“Brilliantly led by Paul Hillier, this choir sets a standard for
choral performance that is unparalleled today.”
There are no words besides absolutely stunning that do justice to the Estonian Philharmonic Chamber Choir’s recording of Sergei Rachmaninov’s All-Night Vigil. Brilliantly led by Paul Hillier, this choir sets a standard for choral performance that is unparalleled today.
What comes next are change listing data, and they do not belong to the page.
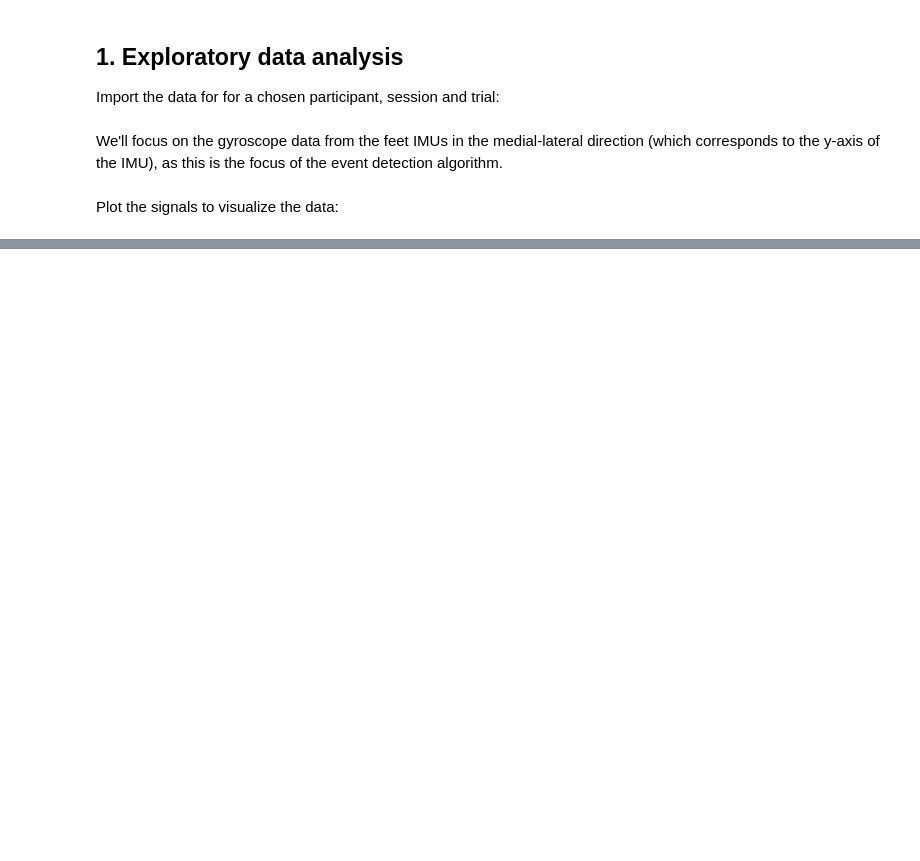
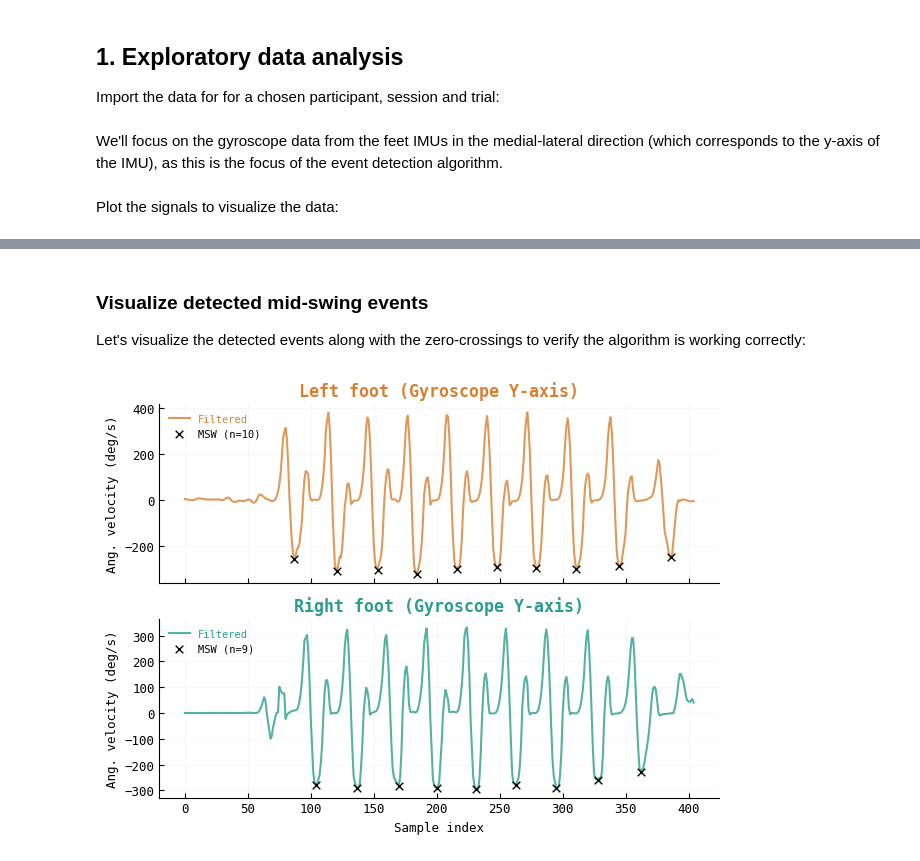
Before and after one commit to ThomasAston/movetru, a Jupyter notebook: workbooks/demo.ipynb, the cells around one changed output, grey strips where cells are left out. Saved outputs shown, nothing was run; the diff lists cells and outputs as text; code cells hidden in the pictures; blank space fills up the shorter version.

```diff
--- a/workbooks/demo.ipynb
+++ b/workbooks/demo.ipynb
@@ -1202,0 +220,29 @@ Date: 3 October 2025
+# %% [markdown]
+### Visualize detected mid-swing events
+
+Let's visualize the detected events along with the zero-crossings to verify the algorithm is working correctly:
+# %%
+# Plot original signal with detected mid-swing events and zero-crossings
+fig, ax = plt.subplots(2, 1, sharex=True)
+
+# Left foot
+ax[0].plot(left_smoothed, label=f"Filtered", color=colours[0], linewidth=1.5, alpha=0.8)
+ax[0].scatter(msw_left, left_smoothed[msw_left], color='black', s=30, zorder=5,
+             label=f'MSW (n={len(msw_left)})', marker='x', linewidths=1)
+ax[0].set_title("Left foot (Gyroscope Y-axis)", fontweight='bold')
+ax[0].set_ylabel("Ang. velocity (deg/s)")
+ax[0].legend(loc='upper left',fontsize='small')
+
+# Right foot
+ax[1].plot(right_smoothed, label=f"Filtered", color=colours[1], linewidth=1.5, alpha=0.8)
+ax[1].scatter(msw_right, right_smoothed[msw_right], color='black', s=30, zorder=5,
+             label=f'MSW (n={len(msw_right)})', marker='x', linewidths=1)
+ax[1].set_title("Right foot (Gyroscope Y-axis)", color=colours[1], fontweight='bold')
+ax[1].set_xlabel("Sample index")
+ax[1].set_ylabel("Ang. velocity (deg/s)")
+ax[1].legend(loc='upper left',fontsize='small')
+
+plt.tight_layout()
+plt.show()
+# %% [output]
+[figure, added]
```
Also changed, not shown: parts of 46 cells of this notebook, 6 other files.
Composed in 1915, Rachmaninov’s All-Night Vigil is a poignant reminder that the horrors of war can bring about a renewal of spiritual artistic creativity, not just a sense of Adorno-esque anomie. Based on the traditional znamenny plainchant traditions of the Russian Orthodox Church, the All-Night Vigil is one of the most profoundly affective and spiritually uplifting compositions from the early 20th century, as well as being a musical composition of enormous aesthetic value. Those who cherish the plainchant traditions of the Western church may find the Orthodox predilection for the bass voice to be startling at first. It is fitting that Rachmaninov retained the prominence of the bass voice, particularly in the role of the narrator whose troped interpolations announce each section of the composition. The composition derives its title from the fact that the texts that are set come from the evening Vespers and the morning Matins portions of the Offices. These are mostly familiar texts, such as the Doxology and the Magnificat, but in Rachmaninov’s hands they are treated to otherworldly musical settings. There can be no doubt that the numinous is present in both Rachmaninov’s composition and in the Estonian Philharmonic Chamber Choir’s interpretation of the same.